Funnily just as I was joking about the website from the IT crowd where you enter all your details and it gives you your deathday (3pm Thursday if you don’t eat your greens, also the motherless ovens is driven by Scarper Lee’s impending deathday), I’ve found out that we can all access the system the GPs use to calculate our risks of cancers or heart disease (caveat caveat, don’t use it without your doctor…). The GP one sits inside their system and can safely use your data on your GPs database. The one we can use just sits on the website and you have to enter you data yourself, but it’s a really simple one page checklist. On the symptoms checklist, out of 19 options, blood comes up 7 times depending on where it is. It’s as if random bleeding is a bad thing. The postcode is used to estimate your deprivation. It could be an idea to compare the numbers you get with the numbers your GP gets. If your numbers are lower perhaps the GP is missing some family history. Also, who would have thought that difficulty in swallowing is more of a risk factor than a family member with type 2 diabetes and a family member with breast cancer put together? Who even knew difficulty in swallowing was a thing? These three risk factors give you a sprinkling of frowny faces on the overview panel if you are 68, but not if you are younger. The moral of the storey is that staying young is the best way to avoid cancer, it’s also good for Hollywood careers, so really, we should all follow Orlando’s example (not Bloom).

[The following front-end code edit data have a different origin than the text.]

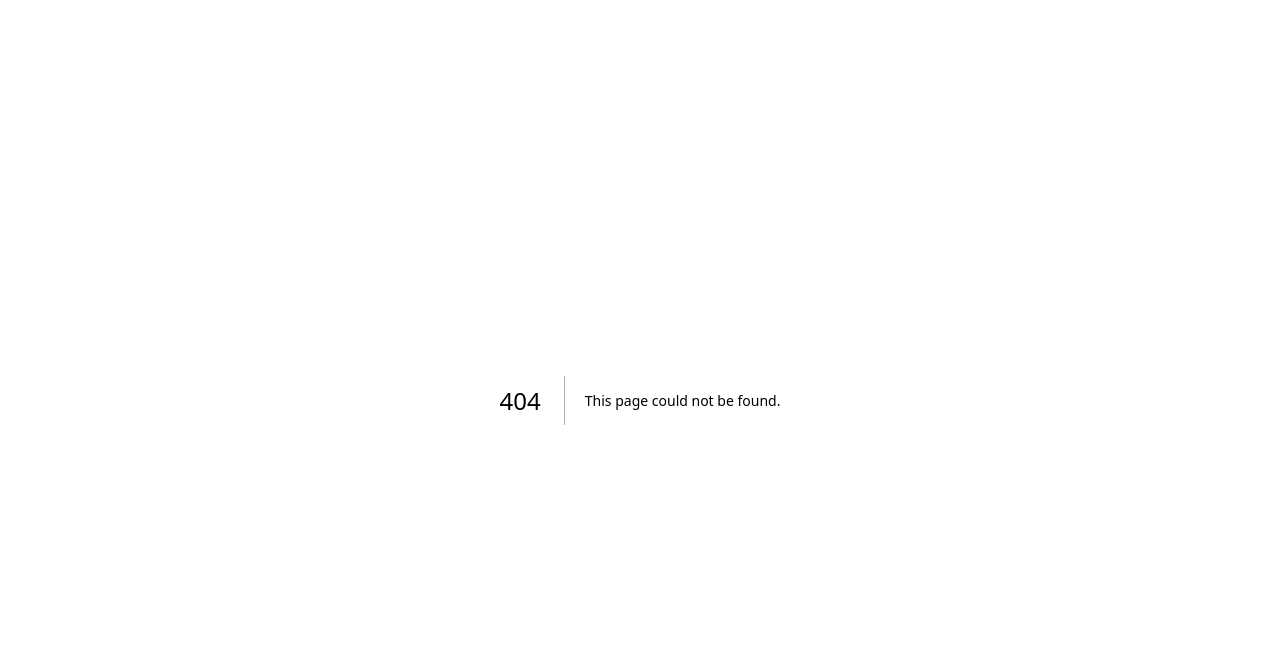
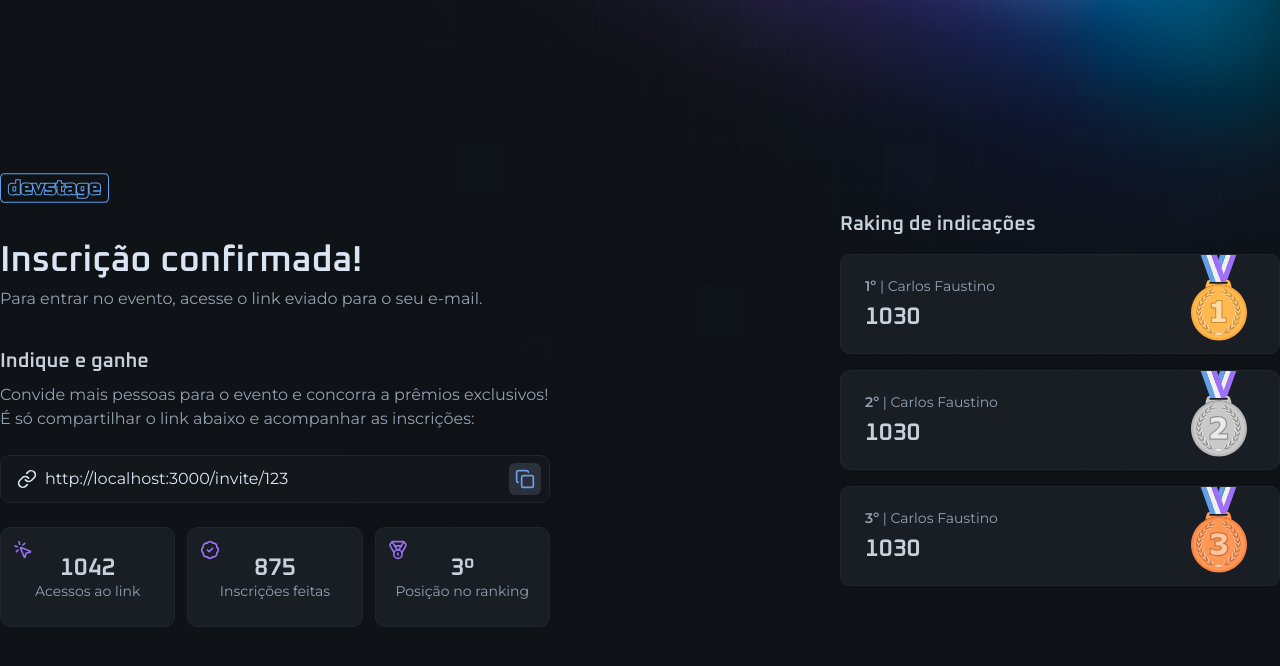
Before and after one commit to carlos-hfc/nlw-connect, a Next.js app in the folder web/: page /invite in a window 1280 px wide. Before the commit this address had no page. Shown: the top 666 px of the page. Built offline with nearby package versions, Linux system fonts and the light colour scheme.

Commit message:
feat: create invite page

```diff
--- /dev/null
+++ b/web/src/app/invite/invite-link-input.tsx
@@ -0,0 +1,35 @@
+"use client"
+
+import { IconButton } from "@/components/icon-button"
+import { InputField, InputIcon, InputRoot } from "@/components/input"
+import { CopyIcon, LinkIcon } from "lucide-react"
+
+interface InviteLinkInputProps {
+  inviteLink: string
+}
+
+export function InviteLinkInput({ inviteLink }: InviteLinkInputProps) {
+  function copyInviteLink() {
+    navigator.clipboard.writeText(inviteLink)
+  }
+
+  return (
+    <InputRoot>
+      <InputIcon>
+        <LinkIcon className="size-5" />
+      </InputIcon>
+
+      <InputField
+        defaultValue={inviteLink}
+        readOnly
+      />
+
+      <IconButton
+        className="-mr-2"
+        onClick={copyInviteLink}
+      >
+        <CopyIcon className="size-5" />
+      </IconButton>
+    </InputRoot>
+  )
+}
--- /dev/null
+++ b/web/src/app/invite/page.tsx
@@ -0,0 +1,50 @@
+import logo from "@/assets/logo.svg"
+import Image from "next/image"
+import { InviteLinkInput } from "./invite-link-input"
+import { Ranking } from "./ranking"
+import { Stats } from "./stats"
+
+export default function InvitePage() {
+  const inviteLink = "http://localhost:3000/invite/123"
+
+  return (
+    <div className="min-h-dvh flex items-center justify-between gap-16 flex-col md:flex-row">
+      <div className="flex flex-col gap-10 w-full max-w-[550px]">
+        <Image
+          src={logo}
+          alt="devstage"
+          width={108.5}
+          height={30}
+        />
+
+        <div className="space-y-2">
+          <h1 className="text-4xl font-semibold font-heading text-gray-100 leading-none">
+            Inscrição confirmada!
+          </h1>
+          <p className="text-gray-300">
+            Para entrar no evento, acesse o link eviado para o seu e-mail.
+          </p>
+        </div>
+
+        <div className="space-y-6">
+          <div className="space-y-3">
+            <h2 className="text-gray-200 text-xl font-heading font-semibold leading-none">
+              Indique e ganhe
+            </h2>
+            <p className="text-gray-300">
+              Convide mais pessoas para o evento e concorra a prêmios
+              exclusivos! É só compartilhar o link abaixo e acompanhar as
+              inscrições:
+            </p>
+          </div>
+
+          <InviteLinkInput inviteLink={inviteLink} />
+
+          <Stats />
+        </div>
+      </div>
+
+      <Ranking />
+    </div>
+  )
+}
--- /dev/null
+++ b/web/src/app/invite/ranking.tsx
@@ -0,0 +1,61 @@
+import cooper from "@/assets/medal-cooper.svg"
+import gold from "@/assets/medal-gold.svg"
+import silver from "@/assets/medal-silver.svg"
+import Image from "next/image"
+
+export function Ranking() {
+  return (
+    <div className="w-full space-y-5 max-w-[440px]">
+      <h2 className="text-gray-200 text-xl font-heading font-semibold leading-none">
+        Raking de indicações
+      </h2>
+
+      <div className="space-y-4">
+        <div className="relative rounded-xl bg-gray-700 border border-gray-600 p-6 flex flex-col justify-center gap-3">
+          <span className="text-sm text-gray-300 leading-none">
+            <span className="font-semibold">1º</span> | Carlos Faustino
+          </span>
+          <span className="font-heading text-2xl font-semibold text-gray-200 leading-none">
+            1030
+          </span>
+
+          <Image
+            src={gold}
+            alt=""
+            className="absolute top-0 right-8"
+          />
+        </div>
+
+        <div className="relative rounded-xl bg-gray-700 border border-gray-600 p-6 flex flex-col justify-center gap-3">
+          <span className="text-sm text-gray-300 leading-none">
+            <span className="font-semibold">2º</span> | Carlos Faustino
+          </span>
+          <span className="font-heading text-2xl font-semibold text-gray-200 leading-none">
+            1030
+          </span>
+
+          <Image
+            src={silver}
+            alt=""
+            className="absolute top-0 right-8"
+          />
+        </div>
+
+        <div className="relative rounded-xl bg-gray-700 border border-gray-600 p-6 flex flex-col justify-center gap-3">
+          <span className="text-sm text-gray-300 leading-none">
+            <span className="font-semibold">3º</span> | Carlos Faustino
+          </span>
+          <span className="font-heading text-2xl font-semibold text-gray-200 leading-none">
+            1030
+          </span>
+
+          <Image
+            src={cooper}
+            alt=""
+            className="absolute top-0 right-8"
+          />
+        </div>
+      </div>
+    </div>
+  )
+}
--- /dev/null
+++ b/web/src/app/invite/stats.tsx
@@ -0,0 +1,40 @@
+import { BadgeCheckIcon, MedalIcon, MousePointerClickIcon } from "lucide-react"
+
+export function Stats() {
+  return (
+    <div className="grid gap-3 md:grid-cols-3">
+      <div className="relative bg-gray-700 border border-gray-600 px-4 py-7 flex flex-col items-center justify-center gap-1 rounded-xl">
+        <span className="font-heading text-2xl font-semibold text-gray-200 leading-none">
+          1042
+        </span>
+        <span className="text-sm text-gray-300 leading-none text-center">
+          Acessos ao link
+        </span>
+
+        <MousePointerClickIcon className="size-5 text-purple absolute top-3 left-3" />
+      </div>
+
+      <div className="relative bg-gray-700 border border-gray-600 px-4 py-7 flex flex-col items-center justify-center gap-1 rounded-xl">
+        <span className="font-heading text-2xl font-semibold text-gray-200 leading-none">
+          875
+        </span>
+        <span className="text-sm text-gray-300 leading-none text-center">
+          Inscrições feitas
+        </span>
+
+        <BadgeCheckIcon className="size-5 text-purple absolute top-3 left-3" />
+      </div>
+
+      <div className="relative bg-gray-700 border border-gray-600 px-4 py-7 flex flex-col items-center justify-center gap-1 rounded-xl">
+        <span className="font-heading text-2xl font-semibold text-gray-200 leading-none">
+          3º
+        </span>
+        <span className="text-sm text-gray-300 leading-none text-center">
+          Posição no ranking
+        </span>
+
+        <MedalIcon className="size-5 text-purple absolute top-3 left-3" />
+      </div>
+    </div>
+  )
+}
--- a/web/src/components/icon-button.tsx
+++ b/web/src/components/icon-button.tsx
@@ -1,4 +1,5 @@
-import { ComponentProps } from "react";
+import { ComponentProps } from "react"
+import { twMerge } from "tailwind-merge"
 
 interface IconButtonProps extends ComponentProps<"button"> {}
 
@@ -6,7 +7,10 @@
   return (
     <button
       {...props}
-      className="p-1.5 bg-gray-500 text-blue rounded-md cursor-pointer transition-colors duration-300 hover:bg-blue hover:text-gray-900"
+      className={twMerge(
+        "p-1.5 bg-gray-500 text-blue rounded-md cursor-pointer transition-colors duration-300 hover:bg-blue hover:text-gray-900",
+        props.className
+      )}
     />
-  );
+  )
 }
```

Though I was a bit dismissive of caveats above it’s interesting to note that though the system was built using (anonymised) data from 2.5 million people, it is still only sensitive enough to give meaningful risks for the ‘big 10’ cancers (the ones on the list when you click calculate) and it’s not good for rarer cancers (yet, adding more data will help). Also the tool is created with data from 25-80 year olds, so is only suitable for those age groups (I’m pretty sure bleeding randomly is bad whatever your age though! Get that checked out).
My impression of how useful a tool like this is, is influenced by a tool to predict genetic causes of diabetes (e.g. MODY). While the overwhelming majority of diabetics are now Type IIs and Type Is are next (their pancreas has been knocked out, most likely by the immune response to a mystery virus), there is a small category of people whose diabetes is caused by a mutation, and if you can identify these patients, it may change the way they are treated. For example some people just have a tiny stunted pancreas. Giving these people drugs to squeeze out more insulin from the pancreas probably won’t work and they should probably go straight onto insulin. Some people have a permanently higher blood glucose, but the body works perfectly well to maintain that higher level. A bit as if your body thought your body temperature should be 38 degrees. It is crazy hard to bring these levels down, and luckily it seems to be unnecessary, these people seem to be at no greater risk of long term conditions. so these ‘diabetics’ need to not be treated. And best of all is the condition setting in before six months (before you have a functioning immune system that could kill your pancreas) where you have the blood glucose sensing system, you have the insulin producing system but they are not connected. They can be joined back together by massive doses of sulphonylureas (basically a pill) which will eliminate your need for testing your blood sugar and injecting insulin. Almost a ‘cure’ for this tiny minority of a tiny minority. The point about algorithms here is that Prof. Andrew Hattersly who has led the research into these conditions, who can safely be considered an expert on genetic causes of diabetes has tested himself against the algorithm he built and he found the algorithm can guess better than he can. So swing on over if you’re diabetic and have family member with diabetes and want to review yourself.
So with this endorsment for one algorithm, I’m inclined to believe a different one can probably at least flag up useful pointers.
This can further be tied to the outguessing machine described by Poundstone in Predicting the Unpredictable. The machine was built in a pre digital age (the ’50s) and by simply remembering whatever you guessed the last two times a given option came up (with a 16 bit memory), it could consistently outguess anyone. Because (from Thinking Fast and Slow) multiplying lots of small numbers in our head is not a major human skill, so leave it to the algorithms.